  5. Pain Management Self-efficacy and Pain
  6. Mindfulness, Emotional Intelligence, and Pain Management Self-efficacy
  7. Aim of the Study
  8. Method
  9. Results
  10. Discussion
  11. References

Previous research shows a connection between greater mindfulness and less subjective experience of pain. The present study examined whether pain management self-efficacy and emotional intelligence mediate this relationship in individuals experiencing chronic pain. Two hundred participants experiencing chronic pain completed measures of mindfulness, experience of pain, pain management self-efficacy, and emotional intelligence. Greater mindfulness was associated with less subjective experience of pain, greater pain management self-efficacy, and more emotional intelligence. More pain management self-efficacy and higher emotional intelligence were associated with less subjective experience of pain. Emotional intelligence and pain management self-efficacy significantly mediated the relationship between mindfulness and pain. The connection between greater mindfulness and less subjective experience of pain may be due to mindfulness providing a foundation for emotional functioning and behavioural regulation that result in reductions in the experience of pain.

This project focused on identifying psychological processes associated with the experience of chronic pain. Evidence from intervention studies suggests that increasing mindfulness may reduce subjective experience of pain (Chiesa & Serretti, 2009; Kabat-Zinn, Lipworth, & Burney, 1985; Rosenzweig, Greeson, Reibel, et al., 2010). Interventions described by Kabat-Zinn et al. (1985) and Rosenzweig, Greeson, Reibel, et al. (2010) focused specifically on reduction of perception of chronic pain. The processes linking mindfulness and perception of pain remain to be explored. A review of the literature of interventions aimed at increasing mindfulness found that as well as increasing mindfulness such interventions lead to better emotional functioning and better behavioural regulation (Keng, Smoski, & Robins, 2011). For example, such interventions lead to increases in general subjective psychological well-being, empathy, and hope, and decreases in depression. Such interventions also lead to better regulation of processes ranging from attention to smoking behaviour. The present study investigated whether processes described by emotional intelligence, a characteristic exemplifying positive emotional functioning, and pain management self-efficacy, a characteristic exemplifying behavioural regulation, might help clarify the paths connecting greater mindfulness with less experience of chronic pain.

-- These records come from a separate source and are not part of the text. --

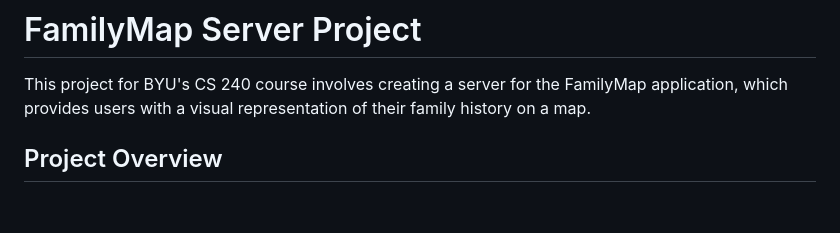
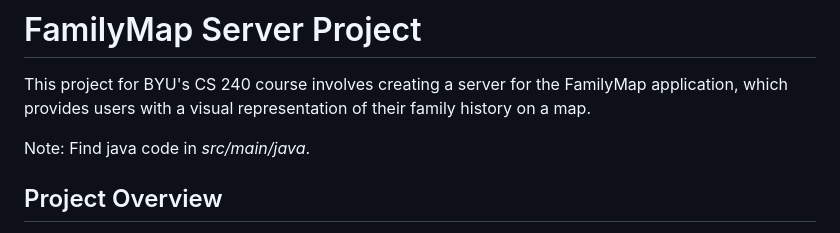
Before and after one commit to ashlyn046/CS240_FamilyMapServer, a Markdown page: README.md, the part around the change. Drawn GitHub-style; blank space fills up the shorter version.

Commit message:
Update README.md -- Included note on where to find code

```diff
--- a/README.md
+++ b/README.md
@@ -1,6 +1,8 @@
 # FamilyMap Server Project
 
 This project for BYU's CS 240 course involves creating a server for the FamilyMap application, which provides users with a visual representation of their family history on a map.
+
+Note: Find java code in *src/main/java*.
 
 ## Project Overview
 
```
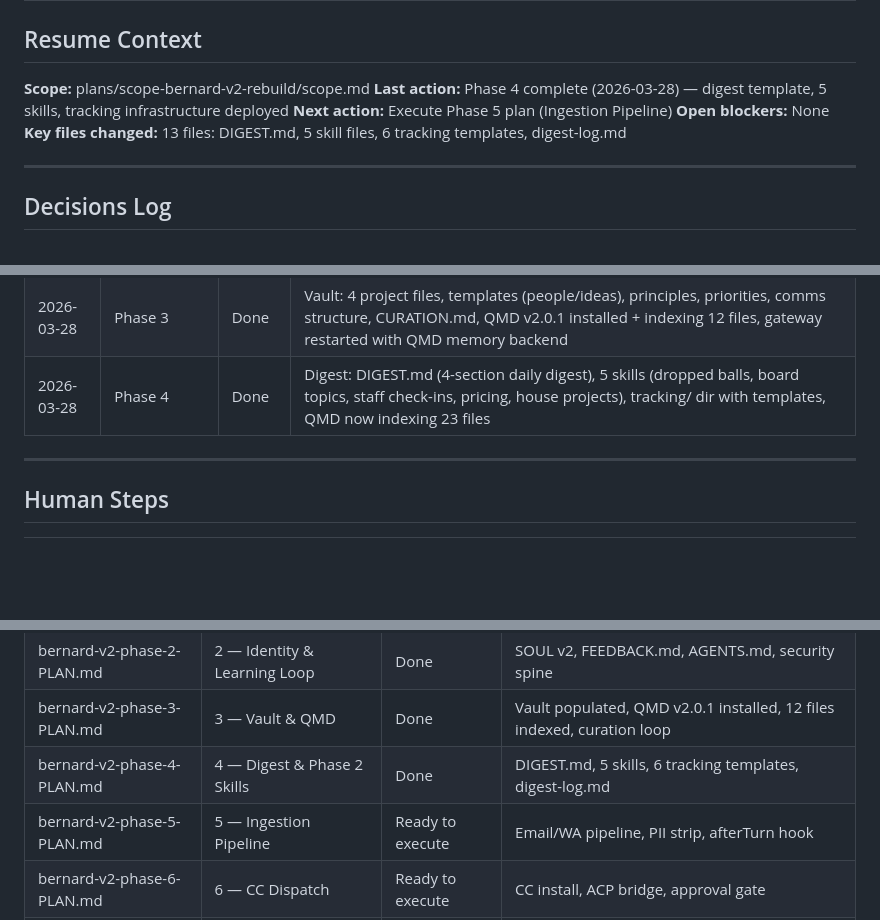
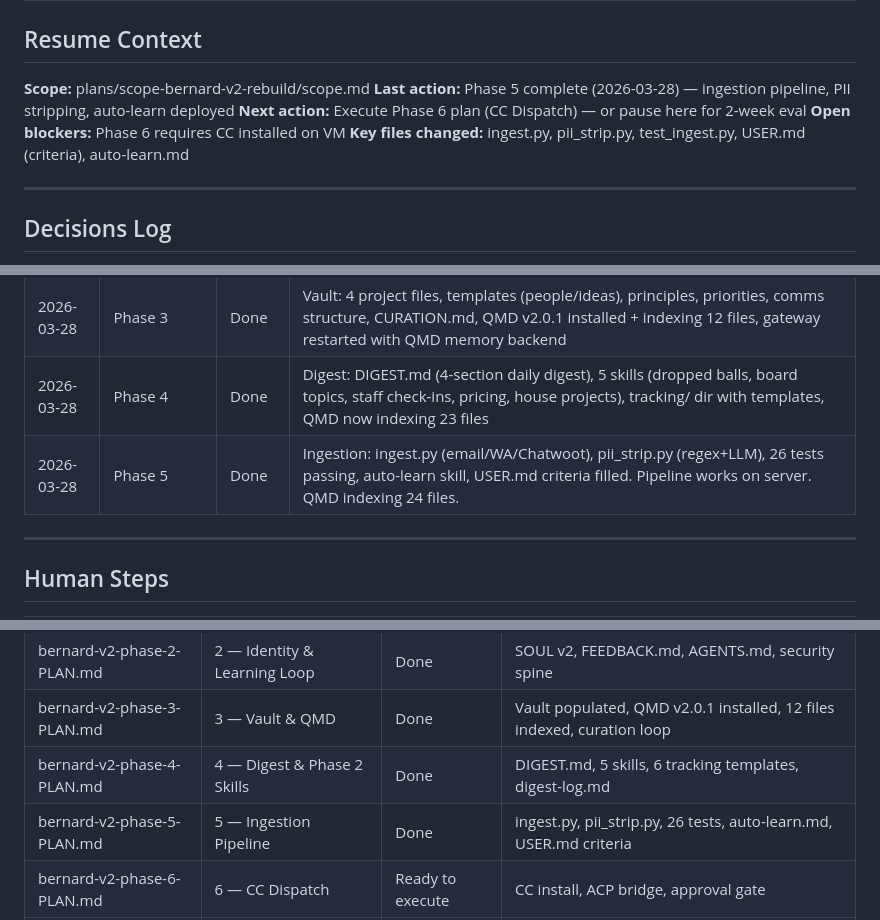
Before and after one commit to ak-devmode/bernard, a Markdown page: plans/scope-bernard-v2-rebuild/progress.md, 3 parts joined by grey strips. GitHub-like rendering; blank space fills up the shorter version.

Commit message:
docs: [Phase 5] complete — ingestion pipeline deployed
Co-Authored-By: Claude Opus 4.6 <noreply@anthropic.com>

```diff
--- a/plans/scope-bernard-v2-rebuild/progress.md
+++ b/plans/scope-bernard-v2-rebuild/progress.md
@@ -4,10 +4,10 @@
 <!-- Updated after every significant action. Paste the first 20 lines of this file
      into a new conversation to get oriented. -->
 **Scope:** plans/scope-bernard-v2-rebuild/scope.md
-**Last action:** Phase 4 complete (2026-03-28) — digest template, 5 skills, tracking infrastructure deployed
-**Next action:** Execute Phase 5 plan (Ingestion Pipeline)
-**Open blockers:** None
-**Key files changed:** 13 files: DIGEST.md, 5 skill files, 6 tracking templates, digest-log.md
+**Last action:** Phase 5 complete (2026-03-28) — ingestion pipeline, PII stripping, auto-learn deployed
+**Next action:** Execute Phase 6 plan (CC Dispatch) — or pause here for 2-week eval
+**Open blockers:** Phase 6 requires CC installed on VM
+**Key files changed:** ingest.py, pii_strip.py, test_ingest.py, USER.md (criteria), auto-learn.md
 
 ---
 
@@ -46,6 +46,7 @@
 | 2026-03-28 | Phase 2 | Done | Identity: SOUL v2, IDENTITY.md, FEEDBACK.md, AGENTS.md, MEMORY.md, security spine |
 | 2026-03-28 | Phase 3 | Done | Vault: 4 project files, templates (people/ideas), principles, priorities, comms structure, CURATION.md, QMD v2.0.1 installed + indexing 12 files, gateway restarted with QMD memory backend |
 | 2026-03-28 | Phase 4 | Done | Digest: DIGEST.md (4-section daily digest), 5 skills (dropped balls, board topics, staff check-ins, pricing, house projects), tracking/ dir with templates, QMD now indexing 23 files |
+| 2026-03-28 | Phase 5 | Done | Ingestion: ingest.py (email/WA/Chatwoot), pii_strip.py (regex+LLM), 26 tests passing, auto-learn skill, USER.md criteria filled. Pipeline works on server. QMD indexing 24 files. |
 
 ---
 
@@ -70,7 +71,7 @@
 | bernard-v2-phase-2-PLAN.md | 2 — Identity & Learning Loop | Done | SOUL v2, FEEDBACK.md, AGENTS.md, security spine |
 | bernard-v2-phase-3-PLAN.md | 3 — Vault & QMD | Done | Vault populated, QMD v2.0.1 installed, 12 files indexed, curation loop |
 | bernard-v2-phase-4-PLAN.md | 4 — Digest & Phase 2 Skills | Done | DIGEST.md, 5 skills, 6 tracking templates, digest-log.md |
-| bernard-v2-phase-5-PLAN.md | 5 — Ingestion Pipeline | Ready to execute | Email/WA pipeline, PII strip, afterTurn hook |
+| bernard-v2-phase-5-PLAN.md | 5 — Ingestion Pipeline | Done | ingest.py, pii_strip.py, 26 tests, auto-learn.md, USER.md criteria |
 | bernard-v2-phase-6-PLAN.md | 6 — CC Dispatch | Ready to execute | CC install, ACP bridge, approval gate |
 | bernard-v2-phase-7-PLAN.md | 7 — Padma Care Community | Ready to execute | Voice docs, monitoring, response templates, SEO |
 
```
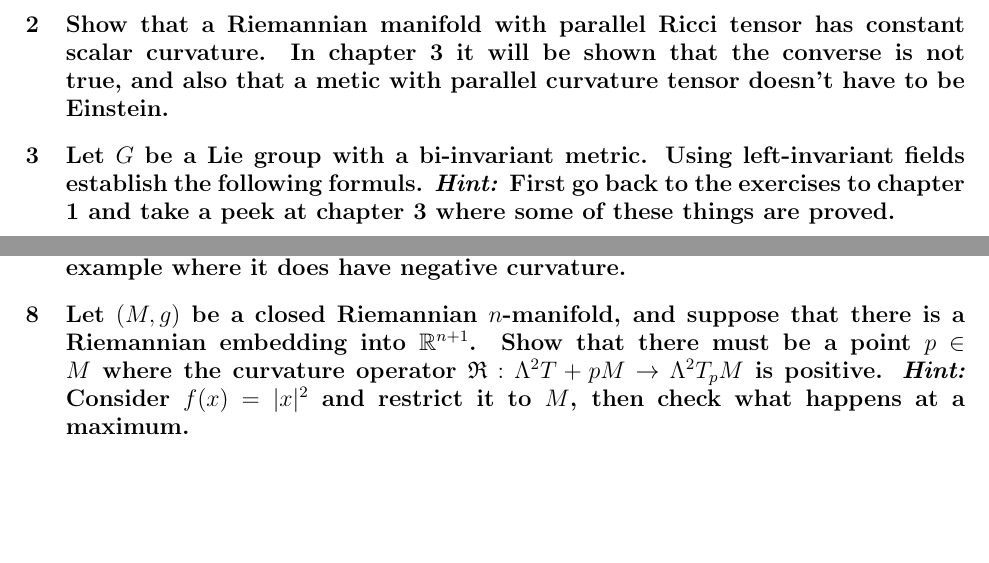
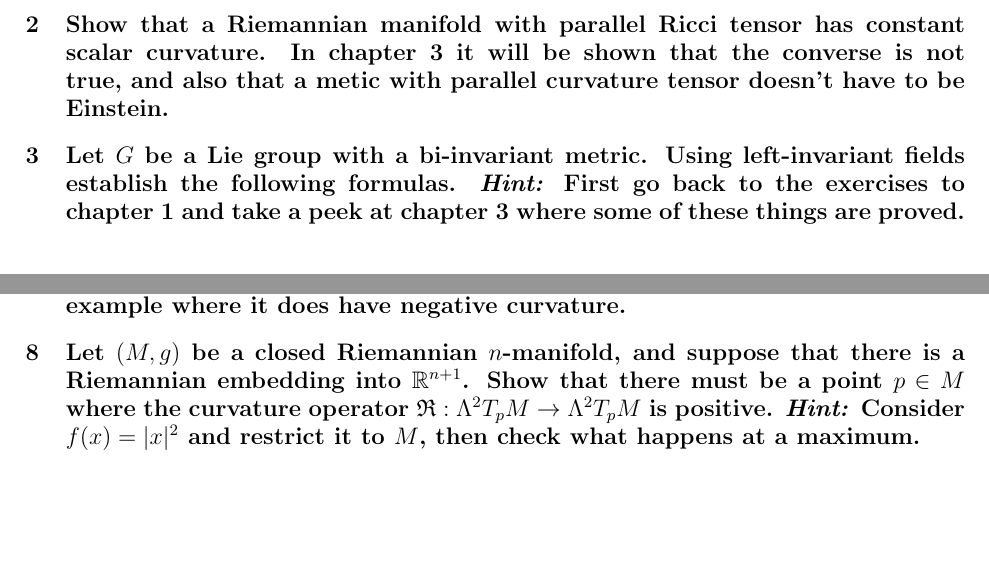
Before and after one commit to frrad/differential-geometry-2013, a LaTeX problem sheet (hw2solutions.tex): two parts of pages 1 and 3 of 3, joined at a grey line, cut so that both start at the same text. Compiled offline with pdfLaTeX.

Commit message:
Fixed typos in problems.

```diff
--- a/hw2solutions.tex
+++ b/hw2solutions.tex
@@ -58,7 +58,8 @@
 
 \section{Show that a Riemannian manifold with parallel Ricci tensor has constant scalar curvature. In chapter 3 it will be shown that the converse is not true, and also that a metic with parallel curvature tensor doesn't have to be Einstein.}
 
-\section{Let $G$ be a Lie group with a bi-invariant metric. Using left-invariant fields establish the following formuls. \hint{First go back to the exercises to chapter 1 and take a peek at chapter 3 where some of these things are proved.} }
+\section{Let $G$ be a Lie group with a bi-invariant metric. Using
+left-invariant fields establish the following formulas. \hint{First go back to the exercises to chapter 1 and take a peek at chapter 3 where some of these things are proved.} }
 \subsection*{(You can assume the following which are proved in Proposition 12 on p. 79. I suggest you read that proof.)$$\nabla_X Y = \frac{1}{2} [X,Y]. \quad R(X,Y)Z = \frac{1}{4}[Z,[X,Y]]. \quad g(R(X,Y)Z,W) = - \frac{1}{4} (g([X,Y],[Z,W]))$$}
 \subsection{Show that the curvature operator is also nonnegative by showing that: $$g \left( \mathfrak{R}\left( \sum_{i=1}^k X_i \wedge Y_i \right) , \left( \sum_{i=1}^k X_i \wedge Y_i \right) \right) = \frac{1}{4} \left| \sum_{i=1}^k [X_i, Y_i ] \right|^2 .$$}
 \subsection{Show that $\ric(X,X) =0$ iff $X$ commutes with all other left-invariant vector fields. Thus $G$ has positive Ricci curvature if the center of $G$ is discrete.}
@@ -81,7 +82,8 @@
 
 \section{Assume that we have a Riemannian immersion of an $n$-manifold into $\R^{n+1}$. If $n \geq 3$, then show that it can't have negative curvature. If $n=2$ give an example where it does have negative curvature.}
 
-\section{Let $(M,g)$ be a closed Riemannian $n$-manifold, and suppose that there is a Riemannian embedding into $\R^{n+1}$. Show that there must be a point $p \in M$ where the curvature operator $\mathfrak{R}: \Lambda^2 T+p M \to \Lambda^2 T_p M$ is positive. \hint{Consider $f(x) = |x|^2$ and restrict it to $M$, then check what happens at a maximum.}}
+\section{Let $(M,g)$ be a closed Riemannian $n$-manifold, and suppose
+that there is a Riemannian embedding into $\R^{n+1}$. Show that there must be a point $p \in M$ where the curvature operator $\mathfrak{R}: \Lambda^2 T_p M \to \Lambda^2 T_p M$ is positive. \hint{Consider $f(x) = |x|^2$ and restrict it to $M$, then check what happens at a maximum.}}
 
 
 
```
Also changed, not shown: hw2solutions.pdf.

Pain is a subjective experience characterized by unpleasant emotional and sensory features (Merskey, 2000). A distressing and disabling type of pain, chronic pain, is defined as discomfort or pain that has persisted consistently or intermittently for over a 3-month period (Elliott, Smith, Penny, Cairns Smith, & Chambers, 1999), and is a worldwide condition. Chronic pain affects approximately 20% of adults in Australia (Blyth, March, Brnabic, et al., 2001), 30% of adults in the United States (Johannes, Le, Zhou, et al., 2010), and 19% of adult Europeans (Breivik, Collett, Ventafridda, Cohen, & Gallacher, 2006). Chronic pain negatively impacts realms such as occupational functioning, sleep, and cognitive processing (Fine, 2011).

Mindfulness and Pain

  1. Top of page
  2. Abstract
  3. Mindfulness and Pain
  4. Emotional Intelligence and Pain
  5. Pain Management Self-efficacy and Pain
  6. Mindfulness, Emotional Intelligence, and Pain Management Self-efficacy
  7. Aim of the Study
  8. Method
  9. Results
  10. Discussion
  11. References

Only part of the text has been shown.